Little Ones Theatre specialises in theatre that aims to (among other things) subvert traditional theatre practices, Merciless Gods achieves this objective with aplomb featuring eight separate stories. A mother shocks with a rejection of the domestic and scornfully details how fully her teenage son disgusts her; another mother mourns when she discovers her son in a gay porn video. A group of young adults play a dangerous game of retribution, then another mother once again rejects domestic goddess status and lives freely as an artist, the Madonna figure eagerly knocked aside in favour of a more earthy and flawed model. A junkie re-writes his history with a former lover to include a tender ending, making the memory of their union more palatable.
Performances were stunning and the group worked well with intense interaction that looked set to explode in several scenes. Highlights included Jennifer Vuletic whose androgynous appearance saw her playing both mother and father, in separate, unrelated scenes. Her portrayal of a German writer enduring an unsolicited visit from her daughter is spell-binding as she paces the floor with a belligerent grace.
Through his writing, Christos Tsiolkas makes damning observations of Australian culture, he rejects our parochial attitudes and exposes the many hypocrisies of the lucky country – a term that is not applicable to all of its inhabitants. Ultimately Tsiolkas stories usually veer into a very grim place and Merciless Gods is no exception. The humour in the work is sharp and scathing, but by the end the promised festivities of Little Ones were barely merry. Completely absorbing performances compensated for this lack of cheer though, this adaptation by Dan Giovannoni transfixed with distinct echoes of Tsiolkas’ graphic depictions of rage and grief.
Featuring: Paul Blenheim, Brigid Gallacher, Sapidah Kian, Peter Paltos, Charles Purcell and Jennifer Vuletic.
Creative/Tech Team: Dan Giovannoni (writer), Stephen Nicolazzo (director), Eugyeene Teh (set & costume design), Katie Sfetkidis (lighting design), Daniel Nixon (sound & compostion), Chris Mead (dramaturgy), Brianna-Lee Wade (stage manager), John Callopy (lighting assistant), Rebecca Poulter (production manager & tour co-ordinator) and Georgia McKay (publicity).

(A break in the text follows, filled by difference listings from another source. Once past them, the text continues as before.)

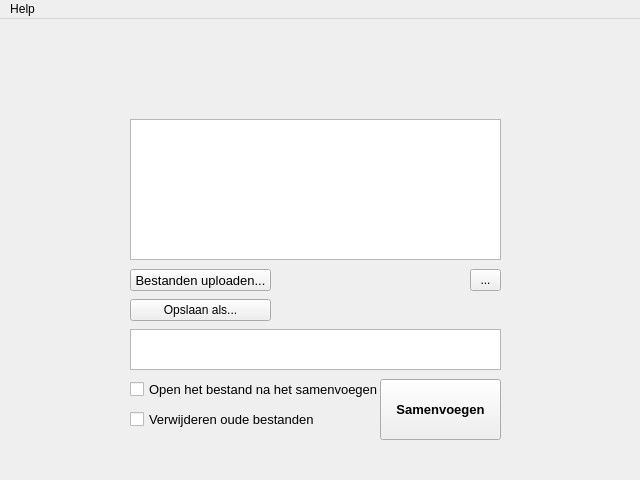
The window that ui_files/main_window.ui (jebr/MergePDF) describes before a commit, drawn with Qt 5.
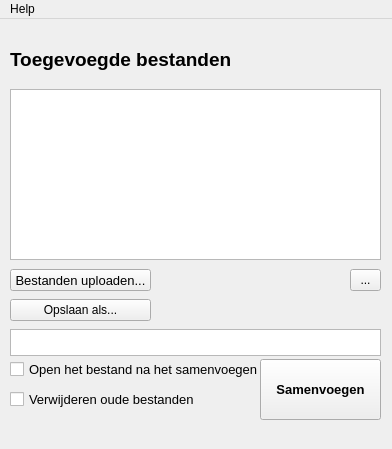
The same window after the commit.

Commit message: [Improved] changed layout, chances textfield to itemfield

What changed in the file:
```diff
--- a/ui_files/main_window.ui
+++ b/ui_files/main_window.ui
@@ -6,8 +6,8 @@
    <rect>
     <x>0</x>
     <y>0</y>
-    <width>640</width>
-    <height>480</height>
+    <width>392</width>
+    <height>449</height>
    </rect>
   </property>
   <property name="windowTitle">
@@ -20,8 +20,8 @@
    <widget class="QPushButton" name="pushButton_merge">
     <property name="geometry">
      <rect>
-      <x>380</x>
-      <y>360</y>
+      <x>260</x>
+      <y>340</y>
       <width>121</width>
       <height>61</height>
      </rect>
@@ -40,8 +40,8 @@
    <widget class="QCheckBox" name="checkBox_delete_old">
     <property name="geometry">
      <rect>
-      <x>130</x>
-      <y>390</y>
+      <x>10</x>
+      <y>370</y>
       <width>251</width>
       <height>20</height>
      </rect>
@@ -74,7 +74,7 @@
     </property>
     <property name="geometry">
      <rect>
-      <x>130</x>
+      <x>10</x>
       <y>250</y>
       <width>141</width>
       <height>22</height>
@@ -89,34 +89,10 @@
      <string>Bestanden uploaden...</string>
     </property>
    </widget>
-   <widget class="QPlainTextEdit" name="plainTextEdit_source_files">
-    <property name="geometry">
-     <rect>
-      <x>130</x>
-      <y>100</y>
-      <width>371</width>
-      <height>141</height>
-     </rect>
-    </property>
-    <property name="font">
-     <font>
-      <pointsize>10</pointsize>
-     </font>
-    </property>
-    <property name="focusPolicy">
-     <enum>Qt::NoFocus</enum>
-    </property>
-    <property name="readOnly">
-     <bool>true</bool>
-    </property>
-    <property name="textInteractionFlags">
-     <set>Qt::NoTextInteraction</set>
-    </property>
-   </widget>
    <widget class="QToolButton" name="toolButton_clear_field">
     <property name="geometry">
      <rect>
-      <x>470</x>
+      <x>350</x>
       <y>250</y>
       <width>31</width>
       <height>22</height>
@@ -129,7 +105,7 @@
    <widget class="QToolButton" name="toolButton_save_as">
     <property name="geometry">
      <rect>
-      <x>130</x>
+      <x>10</x>
       <y>280</y>
       <width>141</width>
       <height>22</height>
@@ -147,10 +123,10 @@
    <widget class="QPlainTextEdit" name="plainTextEdit_filename">
     <property name="geometry">
      <rect>
-      <x>130</x>
+      <x>10</x>
       <y>310</y>
       <width>371</width>
-      <height>41</height>
+      <height>27</height>
      </rect>
     </property>
     <property name="font">
@@ -171,8 +147,8 @@
    <widget class="QCheckBox" name="checkBox_open_file">
     <property name="geometry">
      <rect>
-      <x>130</x>
-      <y>360</y>
+      <x>10</x>
+      <y>340</y>
       <width>251</width>
       <height>20</height>
      </rect>
@@ -186,13 +162,43 @@
      <string>Open het bestand na het samenvoegen</string>
     </property>
    </widget>
+   <widget class="QListWidget" name="plainTextEdit_source_files">
+    <property name="geometry">
+     <rect>
+      <x>10</x>
+      <y>70</y>
+      <width>371</width>
+      <height>171</height>
+     </rect>
+    </property>
+   </widget>
+   <widget class="QLabel" name="label">
+    <property name="geometry">
+     <rect>
+      <x>10</x>
+      <y>20</y>
+      <width>371</width>
+      <height>41</height>
+     </rect>
+    </property>
+    <property name="font">
+     <font>
+      <pointsize>14</pointsize>
+      <weight>75</weight>
+      <bold>true</bold>
+     </font>
+    </property>
+    <property name="text">
+     <string>Toegevoegde bestanden</string>
+    </property>
+   </widget>
   </widget>
   <widget class="QMenuBar" name="menubar">
    <property name="geometry">
     <rect>
      <x>0</x>
      <y>0</y>
-     <width>640</width>
+     <width>392</width>
      <height>21</height>
     </rect>
    </property>
```
The commit also changes 1 other file.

Merciless Gods is on until 25 November and is presented by Griffin Theatre in conjunction with Little Ones Theatre, for more information and tickets see: http://www.griffintheatre.com.au/
above image by Sarah Walker